● **Exercise requirements**
Each record below should be output verbatim, without pictures.

[Saved data entries]
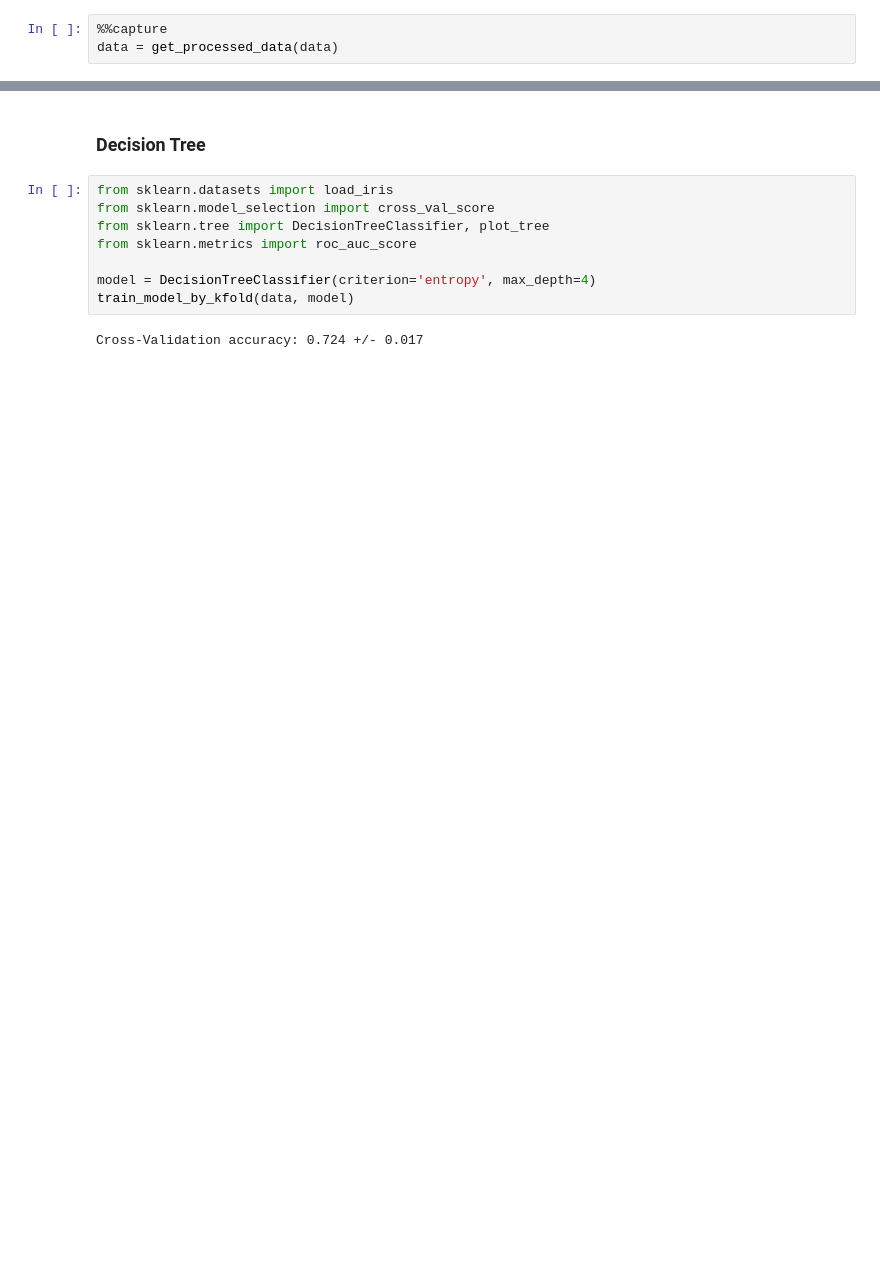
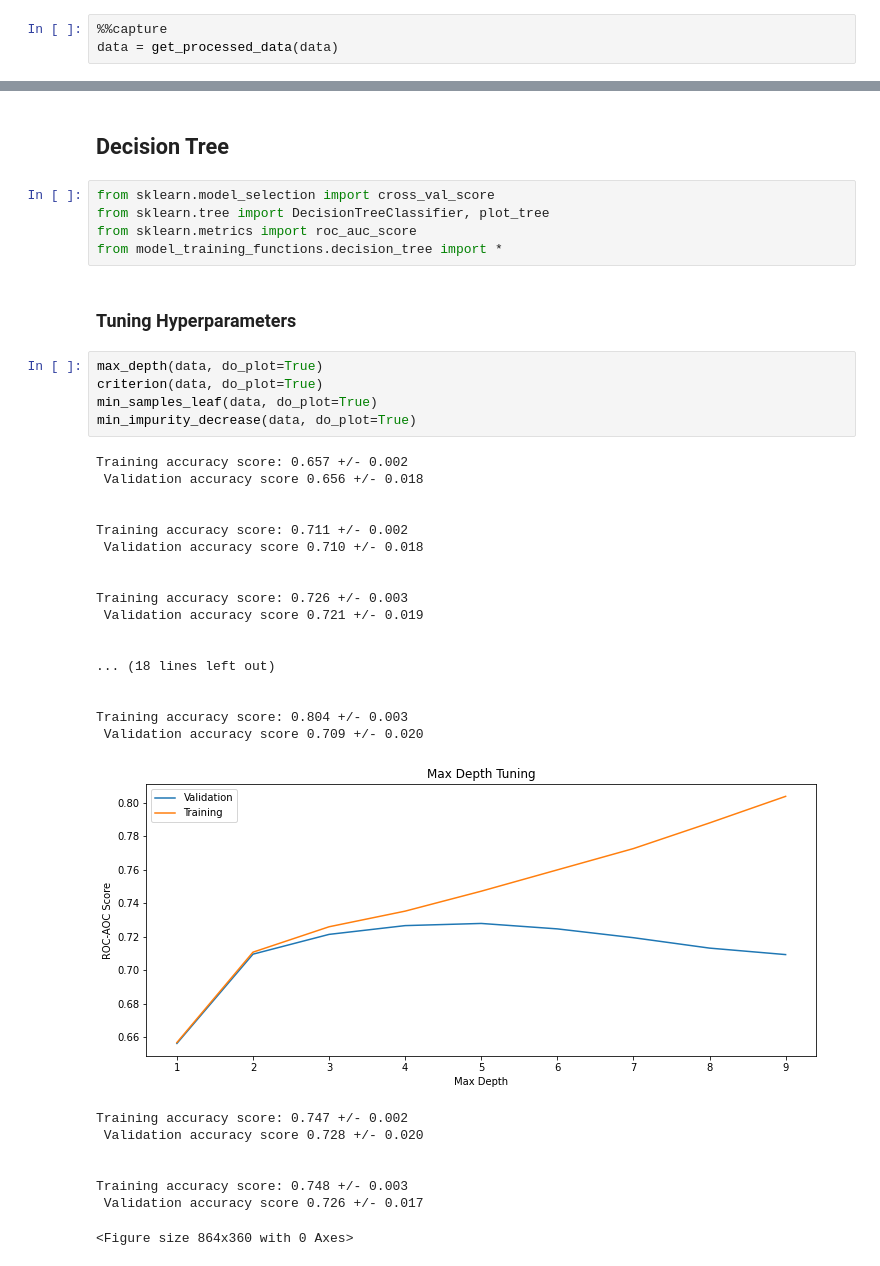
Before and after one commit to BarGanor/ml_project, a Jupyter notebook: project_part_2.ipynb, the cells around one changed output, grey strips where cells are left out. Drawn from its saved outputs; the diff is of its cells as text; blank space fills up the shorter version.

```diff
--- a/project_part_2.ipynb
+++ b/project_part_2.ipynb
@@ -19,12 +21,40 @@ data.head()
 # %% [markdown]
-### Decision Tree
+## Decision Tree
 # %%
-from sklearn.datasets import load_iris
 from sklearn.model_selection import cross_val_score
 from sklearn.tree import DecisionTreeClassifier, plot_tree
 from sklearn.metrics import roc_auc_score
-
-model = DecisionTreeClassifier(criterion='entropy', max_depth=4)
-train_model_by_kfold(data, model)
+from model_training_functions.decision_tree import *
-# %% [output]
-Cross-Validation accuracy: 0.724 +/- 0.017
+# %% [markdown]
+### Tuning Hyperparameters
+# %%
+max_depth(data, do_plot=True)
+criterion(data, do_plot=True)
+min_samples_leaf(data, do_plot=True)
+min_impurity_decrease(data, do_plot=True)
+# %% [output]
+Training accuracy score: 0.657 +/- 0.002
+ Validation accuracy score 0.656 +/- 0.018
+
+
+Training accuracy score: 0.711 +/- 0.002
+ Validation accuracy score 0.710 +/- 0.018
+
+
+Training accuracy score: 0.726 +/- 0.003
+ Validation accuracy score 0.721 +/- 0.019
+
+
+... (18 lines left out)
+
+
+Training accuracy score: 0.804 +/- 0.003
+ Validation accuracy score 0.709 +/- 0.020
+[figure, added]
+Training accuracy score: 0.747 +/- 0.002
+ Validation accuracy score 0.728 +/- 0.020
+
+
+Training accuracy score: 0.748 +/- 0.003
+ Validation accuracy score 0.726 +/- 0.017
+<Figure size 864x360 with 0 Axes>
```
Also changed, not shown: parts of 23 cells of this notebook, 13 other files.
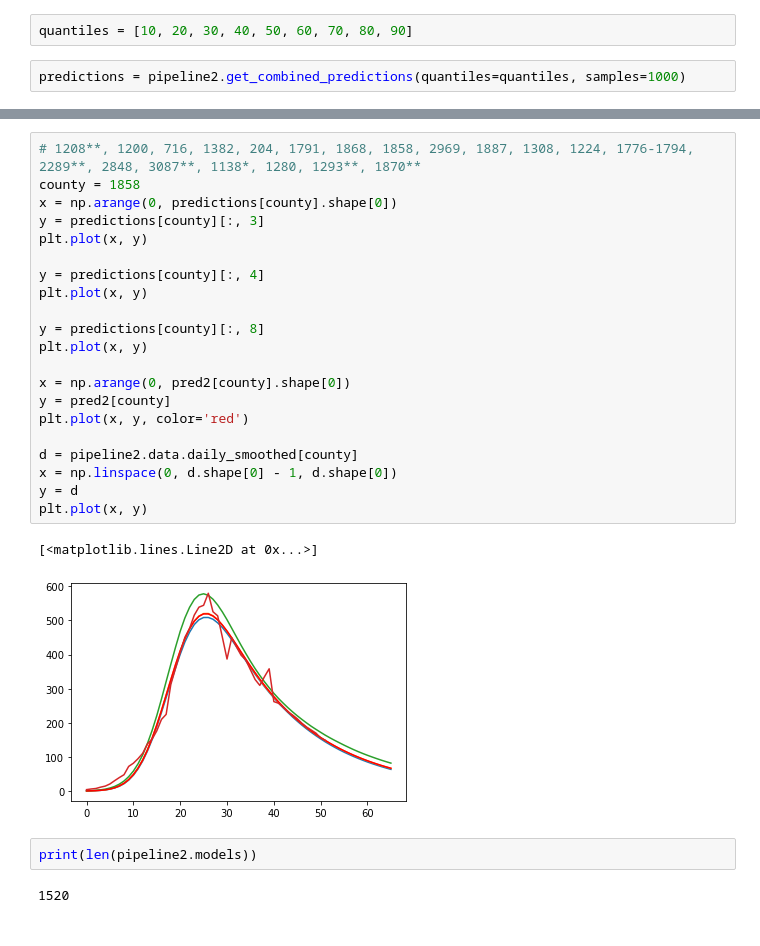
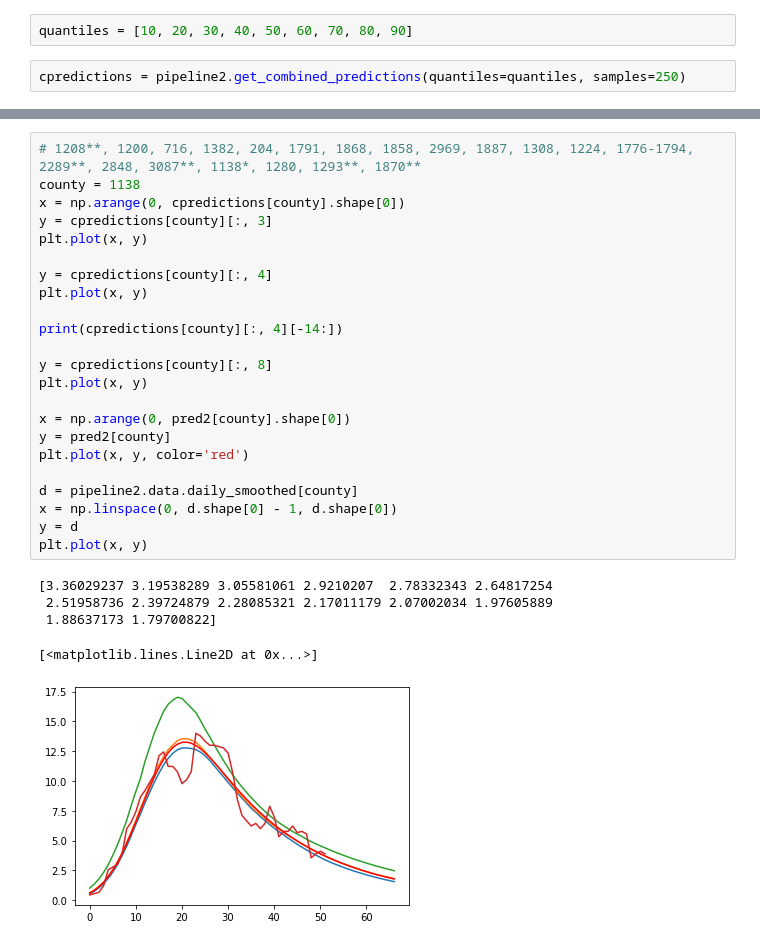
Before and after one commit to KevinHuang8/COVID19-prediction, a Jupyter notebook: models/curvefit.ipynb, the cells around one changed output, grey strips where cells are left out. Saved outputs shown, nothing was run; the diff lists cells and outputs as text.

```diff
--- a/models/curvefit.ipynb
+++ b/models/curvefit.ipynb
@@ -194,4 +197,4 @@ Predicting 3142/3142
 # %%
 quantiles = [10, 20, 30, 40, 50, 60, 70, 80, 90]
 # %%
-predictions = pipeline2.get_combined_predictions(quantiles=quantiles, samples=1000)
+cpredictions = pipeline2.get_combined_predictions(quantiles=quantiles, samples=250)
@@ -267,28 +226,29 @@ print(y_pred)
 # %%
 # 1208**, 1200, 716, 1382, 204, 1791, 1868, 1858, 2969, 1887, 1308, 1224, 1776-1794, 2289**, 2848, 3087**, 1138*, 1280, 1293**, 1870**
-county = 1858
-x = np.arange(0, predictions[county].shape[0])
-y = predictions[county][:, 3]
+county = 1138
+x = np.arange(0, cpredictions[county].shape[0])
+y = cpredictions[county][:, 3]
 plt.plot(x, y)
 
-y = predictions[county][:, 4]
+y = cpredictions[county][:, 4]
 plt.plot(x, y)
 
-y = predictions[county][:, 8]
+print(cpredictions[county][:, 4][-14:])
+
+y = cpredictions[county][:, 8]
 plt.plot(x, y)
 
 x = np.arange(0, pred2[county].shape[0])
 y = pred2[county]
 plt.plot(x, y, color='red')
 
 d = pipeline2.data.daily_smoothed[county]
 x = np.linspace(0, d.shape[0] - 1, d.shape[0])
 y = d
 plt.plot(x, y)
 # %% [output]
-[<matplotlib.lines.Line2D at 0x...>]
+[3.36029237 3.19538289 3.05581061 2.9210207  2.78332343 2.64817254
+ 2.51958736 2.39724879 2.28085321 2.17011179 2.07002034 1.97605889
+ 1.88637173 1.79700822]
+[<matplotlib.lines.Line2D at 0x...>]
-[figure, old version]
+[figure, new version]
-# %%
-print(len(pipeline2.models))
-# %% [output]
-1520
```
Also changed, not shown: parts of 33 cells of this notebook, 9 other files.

● **Exercise solution**
Before and after one commit to BarGanor/ml_project, a Jupyter notebook: project_part_2.ipynb, the cells around one changed output, grey strips where cells are left out. Drawn from its saved outputs; the diff is of its cells as text; blank space fills up the shorter version.

```diff
--- a/project_part_2.ipynb
+++ b/project_part_2.ipynb
@@ -19,12 +21,40 @@ data.head()
 # %% [markdown]
-### Decision Tree
+## Decision Tree
 # %%
-from sklearn.datasets import load_iris
 from sklearn.model_selection import cross_val_score
 from sklearn.tree import DecisionTreeClassifier, plot_tree
 from sklearn.metrics import roc_auc_score
-
-model = DecisionTreeClassifier(criterion='entropy', max_depth=4)
-train_model_by_kfold(data, model)
+from model_training_functions.decision_tree import *
-# %% [output]
-Cross-Validation accuracy: 0.724 +/- 0.017
+# %% [markdown]
+### Tuning Hyperparameters
+# %%
+max_depth(data, do_plot=True)
+criterion(data, do_plot=True)
+min_samples_leaf(data, do_plot=True)
+min_impurity_decrease(data, do_plot=True)
+# %% [output]
+Training accuracy score: 0.657 +/- 0.002
+ Validation accuracy score 0.656 +/- 0.018
+
+
+Training accuracy score: 0.711 +/- 0.002
+ Validation accuracy score 0.710 +/- 0.018
+
+
+Training accuracy score: 0.726 +/- 0.003
+ Validation accuracy score 0.721 +/- 0.019
+
+
+... (18 lines left out)
+
+
+Training accuracy score: 0.804 +/- 0.003
+ Validation accuracy score 0.709 +/- 0.020
+[figure, added]
+Training accuracy score: 0.747 +/- 0.002
+ Validation accuracy score 0.728 +/- 0.020
+
+
+Training accuracy score: 0.748 +/- 0.003
+ Validation accuracy score 0.726 +/- 0.017
+<Figure size 864x360 with 0 Axes>
```
Also changed, not shown: parts of 23 cells of this notebook, 13 other files.
Before and after one commit to KevinHuang8/COVID19-prediction, a Jupyter notebook: models/curvefit.ipynb, the cells around one changed output, grey strips where cells are left out. Saved outputs shown, nothing was run; the diff lists cells and outputs as text.

```diff
--- a/models/curvefit.ipynb
+++ b/models/curvefit.ipynb
@@ -194,4 +197,4 @@ Predicting 3142/3142
 # %%
 quantiles = [10, 20, 30, 40, 50, 60, 70, 80, 90]
 # %%
-predictions = pipeline2.get_combined_predictions(quantiles=quantiles, samples=1000)
+cpredictions = pipeline2.get_combined_predictions(quantiles=quantiles, samples=250)
@@ -267,28 +226,29 @@ print(y_pred)
 # %%
 # 1208**, 1200, 716, 1382, 204, 1791, 1868, 1858, 2969, 1887, 1308, 1224, 1776-1794, 2289**, 2848, 3087**, 1138*, 1280, 1293**, 1870**
-county = 1858
-x = np.arange(0, predictions[county].shape[0])
-y = predictions[county][:, 3]
+county = 1138
+x = np.arange(0, cpredictions[county].shape[0])
+y = cpredictions[county][:, 3]
 plt.plot(x, y)
 
-y = predictions[county][:, 4]
+y = cpredictions[county][:, 4]
 plt.plot(x, y)
 
-y = predictions[county][:, 8]
+print(cpredictions[county][:, 4][-14:])
+
+y = cpredictions[county][:, 8]
 plt.plot(x, y)
 
 x = np.arange(0, pred2[county].shape[0])
 y = pred2[county]
 plt.plot(x, y, color='red')
 
 d = pipeline2.data.daily_smoothed[county]
 x = np.linspace(0, d.shape[0] - 1, d.shape[0])
 y = d
 plt.plot(x, y)
 # %% [output]
-[<matplotlib.lines.Line2D at 0x...>]
+[3.36029237 3.19538289 3.05581061 2.9210207  2.78332343 2.64817254
+ 2.51958736 2.39724879 2.28085321 2.17011179 2.07002034 1.97605889
+ 1.88637173 1.79700822]
+[<matplotlib.lines.Line2D at 0x...>]
-[figure, old version]
+[figure, new version]
-# %%
-print(len(pipeline2.models))
-# %% [output]
-1520
```
Also changed, not shown: parts of 33 cells of this notebook, 9 other files.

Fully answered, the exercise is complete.